Raising depressed preachers’ spirits

An 18th century Calvinistic Methodist, John Evans from Cilycwm, Wales, “was prone to depression. Once, he and Dafydd Morris were on a journey in Anglesey and preaching at Cerriglleithir, the home of Sion Roland. After the service, John Evans was very uncommunicative. He sat, in a depressed slump by the fire at one end of the room, with Dafydd Morris and Sion Roland. At the other end of the room were a group of girls who started singing the following verses:

On seeing my failures and follies
I judged that I labored in vain;
And thought that all praising and worship
Could wait until heaven was gained.

But when I can see your face shining
My soul must continually sing;
It soars from the snare of the fowlers,
And from its deep prison takes wing.

The singing stirred John Evans’ spirit; he went to the girls and joined with them.

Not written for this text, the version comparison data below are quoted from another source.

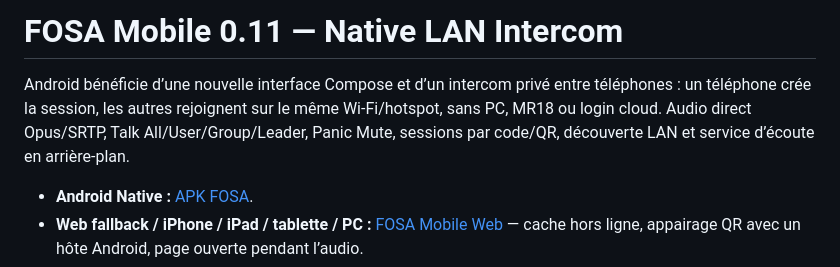
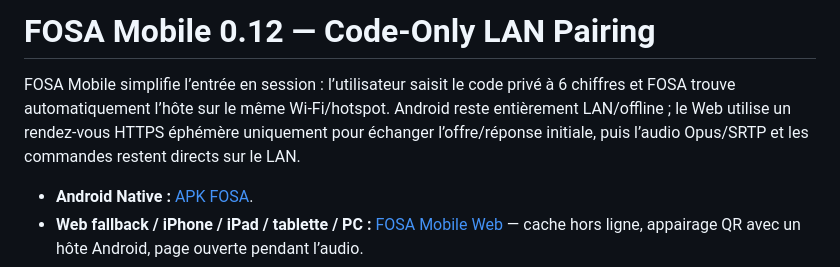
Before and after one commit to ZoNampoina/fosa, a Markdown page: README.md, the part around the change. GitHub-like rendering.

Commit message:
Update FOSA Mobile 0.12 overview

```diff
--- a/README.md
+++ b/README.md
@@ -1,6 +1,6 @@
-# FOSA Mobile 0.11 — Native LAN Intercom
+# FOSA Mobile 0.12 — Code-Only LAN Pairing
 
-Android bénéficie d’une nouvelle interface Compose et d’un intercom privé entre téléphones : un téléphone crée la session, les autres rejoignent sur le même Wi-Fi/hotspot, sans PC, MR18 ou login cloud. Audio direct Opus/SRTP, Talk All/User/Group/Leader, Panic Mute, sessions par code/QR, découverte LAN et service d’écoute en arrière-plan.
+FOSA Mobile simplifie l’entrée en session : l’utilisateur saisit le code privé à 6 chiffres et FOSA trouve automatiquement l’hôte sur le même Wi-Fi/hotspot. Android reste entièrement LAN/offline ; le Web utilise un rendez-vous HTTPS éphémère uniquement pour échanger l’offre/réponse initiale, puis l’audio Opus/SRTP et les commandes restent directs sur le LAN.
 
 - **Android Native :** [APK FOSA](https://github.com/ZoNampoina/fosa/releases/download/android-latest/FOSA-Android.apk).
 - **Web fallback / iPhone / iPad / tablette / PC :** [FOSA Mobile Web](https://zonampoina.github.io/fosa/mobile/) — cache hors ligne, appairage QR avec un hôte Android, page ouverte pendant l’audio.
```
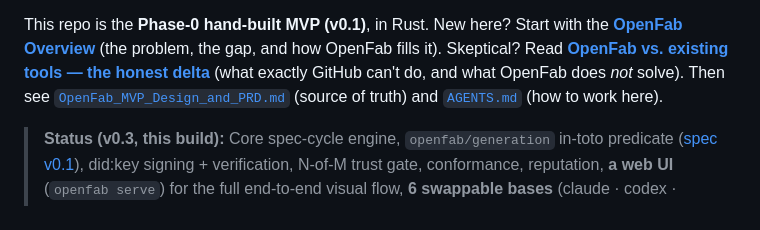
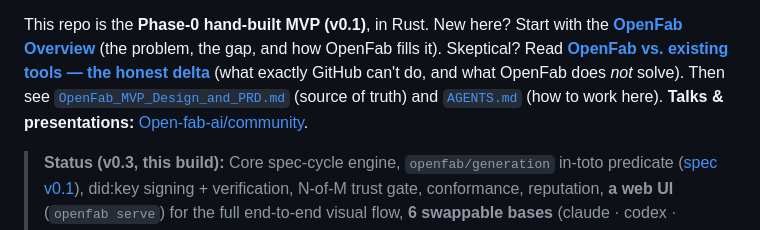
Before and after one commit to Open-fab-ai/openfab, a Markdown page: README.md, the part around the change. GitHub-like rendering.

Commit message:
docs(README): link Talks & presentations → Open-fab-ai/community

```diff
--- a/README.md
+++ b/README.md
@@ -14,7 +14,8 @@ This repo is the **Phase-0 hand-built MVP (v0.1)**, in Rust. New here? Start wit
 fills it). Skeptical? Read [**OpenFab vs. existing tools — the honest delta**](docs/VALUE_PROPOSITION.md)
 (what exactly GitHub can't do, and what OpenFab does *not* solve). Then see
 [`OpenFab_MVP_Design_and_PRD.md`](docs/OpenFab_MVP_Design_and_PRD.md)
-(source of truth) and [`AGENTS.md`](AGENTS.md) (how to work here).
+(source of truth) and [`AGENTS.md`](AGENTS.md) (how to work here). **Talks &
+presentations:** [Open-fab-ai/community](https://github.com/Open-fab-ai/community).
 
 > **Status (v0.3, this build):** Core spec-cycle engine, `openfab/generation` in-toto
 > predicate ([spec v0.1](https://open-fab.ai/attestation/generation/v0.1)), did:key
```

The verses were repeated time and again, and it was not long before the singing became praising, and the depressed preacher was the loudest in his praise.”

The Calvinistic Methodist Fathers of Wales, vol. 2, pp. 232-33.